## Provided information

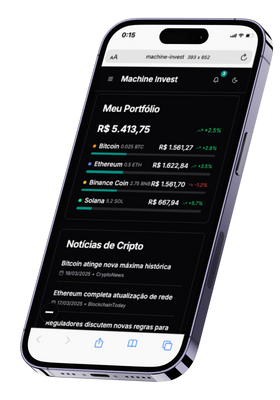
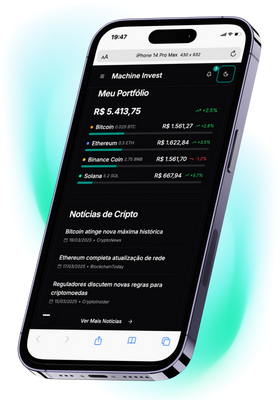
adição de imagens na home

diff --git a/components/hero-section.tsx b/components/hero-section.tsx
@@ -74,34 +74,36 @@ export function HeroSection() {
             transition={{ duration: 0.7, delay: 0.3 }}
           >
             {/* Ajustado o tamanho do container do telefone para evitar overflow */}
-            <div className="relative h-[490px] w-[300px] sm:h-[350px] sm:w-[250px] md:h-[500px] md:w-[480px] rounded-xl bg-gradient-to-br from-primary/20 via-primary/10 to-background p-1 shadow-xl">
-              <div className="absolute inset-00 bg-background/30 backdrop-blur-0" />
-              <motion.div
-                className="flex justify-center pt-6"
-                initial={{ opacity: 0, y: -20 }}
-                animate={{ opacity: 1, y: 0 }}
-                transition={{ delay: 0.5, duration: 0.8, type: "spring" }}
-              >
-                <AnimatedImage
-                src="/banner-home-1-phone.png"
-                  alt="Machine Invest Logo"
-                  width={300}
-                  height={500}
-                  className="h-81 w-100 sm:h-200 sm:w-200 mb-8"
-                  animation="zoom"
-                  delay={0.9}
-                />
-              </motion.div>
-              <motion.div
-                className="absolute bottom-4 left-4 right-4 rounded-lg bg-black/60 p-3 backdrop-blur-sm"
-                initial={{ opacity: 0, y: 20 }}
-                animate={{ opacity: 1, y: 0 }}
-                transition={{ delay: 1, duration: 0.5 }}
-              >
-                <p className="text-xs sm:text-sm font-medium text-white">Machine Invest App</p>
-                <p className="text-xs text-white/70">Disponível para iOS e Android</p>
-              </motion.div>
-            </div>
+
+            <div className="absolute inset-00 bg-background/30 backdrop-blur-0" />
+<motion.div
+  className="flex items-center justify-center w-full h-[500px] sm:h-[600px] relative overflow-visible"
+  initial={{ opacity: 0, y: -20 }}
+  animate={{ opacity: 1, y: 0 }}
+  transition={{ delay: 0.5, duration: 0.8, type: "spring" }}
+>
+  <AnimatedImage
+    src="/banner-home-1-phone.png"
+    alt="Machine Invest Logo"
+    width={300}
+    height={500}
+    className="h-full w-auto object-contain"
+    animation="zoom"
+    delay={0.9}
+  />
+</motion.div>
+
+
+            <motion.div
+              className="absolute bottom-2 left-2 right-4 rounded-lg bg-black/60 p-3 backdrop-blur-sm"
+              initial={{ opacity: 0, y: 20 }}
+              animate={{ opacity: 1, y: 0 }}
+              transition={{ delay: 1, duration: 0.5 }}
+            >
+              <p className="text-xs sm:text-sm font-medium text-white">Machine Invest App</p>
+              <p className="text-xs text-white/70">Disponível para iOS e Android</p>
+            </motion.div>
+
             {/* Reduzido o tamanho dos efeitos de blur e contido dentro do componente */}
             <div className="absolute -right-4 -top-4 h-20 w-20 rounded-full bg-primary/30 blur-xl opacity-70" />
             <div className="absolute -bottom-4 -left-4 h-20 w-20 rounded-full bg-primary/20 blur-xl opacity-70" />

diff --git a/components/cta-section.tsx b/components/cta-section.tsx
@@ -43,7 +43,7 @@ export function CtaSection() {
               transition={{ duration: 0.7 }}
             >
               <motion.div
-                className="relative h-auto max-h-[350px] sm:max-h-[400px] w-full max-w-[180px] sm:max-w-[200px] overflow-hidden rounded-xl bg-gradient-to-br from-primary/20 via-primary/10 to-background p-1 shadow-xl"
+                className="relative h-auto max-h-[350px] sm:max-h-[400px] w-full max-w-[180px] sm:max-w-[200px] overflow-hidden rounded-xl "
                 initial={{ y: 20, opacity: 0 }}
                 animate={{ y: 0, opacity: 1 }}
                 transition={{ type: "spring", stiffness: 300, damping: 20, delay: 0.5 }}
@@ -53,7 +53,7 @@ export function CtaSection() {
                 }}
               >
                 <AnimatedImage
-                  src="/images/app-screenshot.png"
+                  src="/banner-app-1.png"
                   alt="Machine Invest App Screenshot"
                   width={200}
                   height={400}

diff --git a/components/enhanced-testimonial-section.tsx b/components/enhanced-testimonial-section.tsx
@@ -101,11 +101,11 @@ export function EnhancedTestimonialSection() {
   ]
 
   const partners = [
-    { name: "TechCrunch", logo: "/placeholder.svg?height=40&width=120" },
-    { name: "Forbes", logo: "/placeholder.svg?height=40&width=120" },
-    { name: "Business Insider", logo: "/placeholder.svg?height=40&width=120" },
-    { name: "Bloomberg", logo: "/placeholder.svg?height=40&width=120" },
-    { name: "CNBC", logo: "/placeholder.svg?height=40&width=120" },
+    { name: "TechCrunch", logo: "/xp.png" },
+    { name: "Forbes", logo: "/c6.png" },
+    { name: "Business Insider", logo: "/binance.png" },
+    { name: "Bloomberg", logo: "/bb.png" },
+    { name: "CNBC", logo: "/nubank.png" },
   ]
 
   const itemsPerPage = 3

## Instructions to follow
Among the lines of the data, which ones contain the word "auto"? Show them.

## Solution for this problem
+    className="h-full w-auto object-contain"
-                className="relative h-auto max-h-[350px] sm:max-h-[400px] w-full max-w-[180px] sm:max-w-[200px] overflow-hidden rounded-xl bg-gradient-to-br from-primary/20 via-primary/10 to-background p-1 shadow-xl"
+                className="relative h-auto max-h-[350px] sm:max-h-[400px] w-full max-w-[180px] sm:max-w-[200px] overflow-hidden rounded-xl "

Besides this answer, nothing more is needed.